What to do: Please copy all of the data that follows exactly, leaving any pictures out.

Collected data entries
--------------------------------------------------

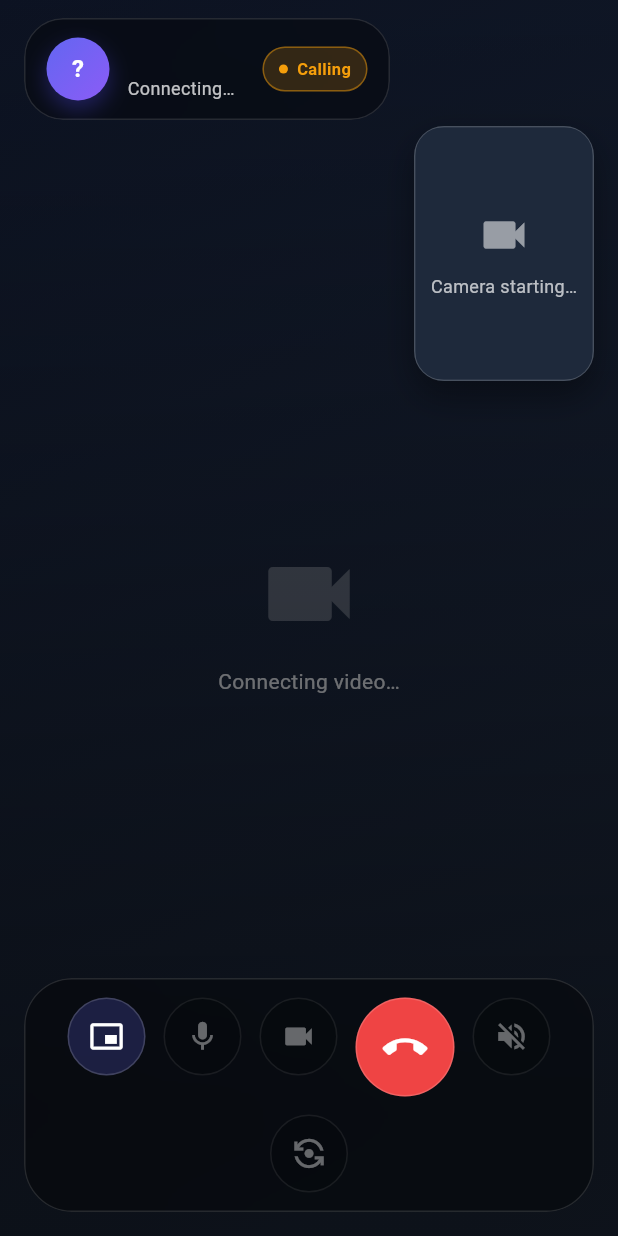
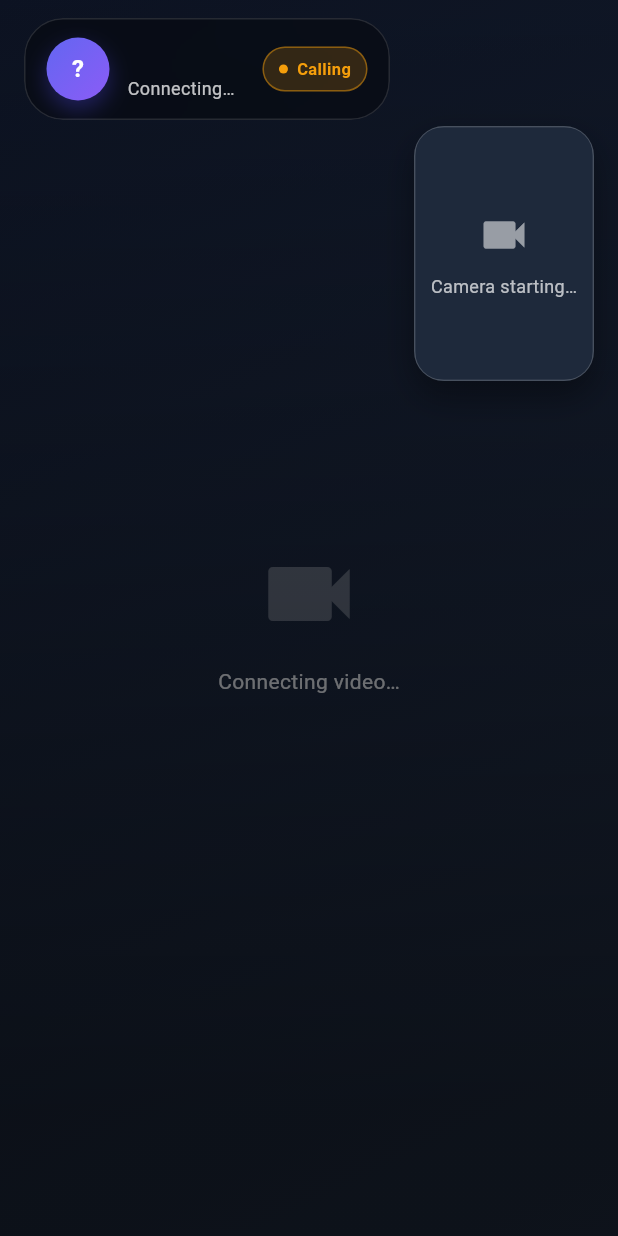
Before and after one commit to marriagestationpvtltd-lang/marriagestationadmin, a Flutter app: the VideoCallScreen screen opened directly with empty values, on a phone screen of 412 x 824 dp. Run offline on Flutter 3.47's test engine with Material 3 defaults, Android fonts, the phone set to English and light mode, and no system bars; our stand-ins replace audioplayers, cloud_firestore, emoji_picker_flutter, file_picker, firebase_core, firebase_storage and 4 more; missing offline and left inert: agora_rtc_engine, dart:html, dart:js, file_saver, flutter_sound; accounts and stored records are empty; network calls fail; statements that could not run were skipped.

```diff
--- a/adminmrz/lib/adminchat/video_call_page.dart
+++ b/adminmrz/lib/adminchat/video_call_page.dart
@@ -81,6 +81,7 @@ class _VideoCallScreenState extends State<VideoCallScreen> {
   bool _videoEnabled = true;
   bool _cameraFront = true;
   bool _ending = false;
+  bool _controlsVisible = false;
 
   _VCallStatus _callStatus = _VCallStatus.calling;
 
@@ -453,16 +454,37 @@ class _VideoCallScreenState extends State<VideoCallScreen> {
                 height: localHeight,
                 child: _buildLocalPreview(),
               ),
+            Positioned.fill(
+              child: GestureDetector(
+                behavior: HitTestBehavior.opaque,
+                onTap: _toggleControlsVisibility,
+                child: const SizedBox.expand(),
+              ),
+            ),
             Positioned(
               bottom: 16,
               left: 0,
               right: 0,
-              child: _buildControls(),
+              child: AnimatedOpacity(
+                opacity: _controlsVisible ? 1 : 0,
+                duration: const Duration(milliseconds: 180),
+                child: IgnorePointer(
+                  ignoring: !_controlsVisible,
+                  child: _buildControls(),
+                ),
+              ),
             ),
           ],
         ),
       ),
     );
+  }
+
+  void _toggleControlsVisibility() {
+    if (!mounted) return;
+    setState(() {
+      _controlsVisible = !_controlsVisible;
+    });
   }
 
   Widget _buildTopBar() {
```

--------------------------------------------------

Solution to this exercise:
Before and after one commit to marriagestationpvtltd-lang/marriagestationadmin, a Flutter app: the VideoCallScreen screen opened directly with empty values, on a phone screen of 412 x 824 dp. Run offline on Flutter 3.47's test engine with Material 3 defaults, Android fonts, the phone set to English and light mode, and no system bars; our stand-ins replace audioplayers, cloud_firestore, emoji_picker_flutter, file_picker, firebase_core, firebase_storage and 4 more; missing offline and left inert: agora_rtc_engine, dart:html, dart:js, file_saver, flutter_sound; accounts and stored records are empty; network calls fail; statements that could not run were skipped.

```diff
--- a/adminmrz/lib/adminchat/video_call_page.dart
+++ b/adminmrz/lib/adminchat/video_call_page.dart
@@ -81,6 +81,7 @@ class _VideoCallScreenState extends State<VideoCallScreen> {
   bool _videoEnabled = true;
   bool _cameraFront = true;
   bool _ending = false;
+  bool _controlsVisible = false;
 
   _VCallStatus _callStatus = _VCallStatus.calling;
 
@@ -453,16 +454,37 @@ class _VideoCallScreenState extends State<VideoCallScreen> {
                 height: localHeight,
                 child: _buildLocalPreview(),
               ),
+            Positioned.fill(
+              child: GestureDetector(
+                behavior: HitTestBehavior.opaque,
+                onTap: _toggleControlsVisibility,
+                child: const SizedBox.expand(),
+              ),
+            ),
             Positioned(
               bottom: 16,
               left: 0,
               right: 0,
-              child: _buildControls(),
+              child: AnimatedOpacity(
+                opacity: _controlsVisible ? 1 : 0,
+                duration: const Duration(milliseconds: 180),
+                child: IgnorePointer(
+                  ignoring: !_controlsVisible,
+                  child: _buildControls(),
+                ),
+              ),
             ),
           ],
         ),
       ),
     );
+  }
+
+  void _toggleControlsVisibility() {
+    if (!mounted) return;
+    setState(() {
+      _controlsVisible = !_controlsVisible;
+    });
   }
 
   Widget _buildTopBar() {
```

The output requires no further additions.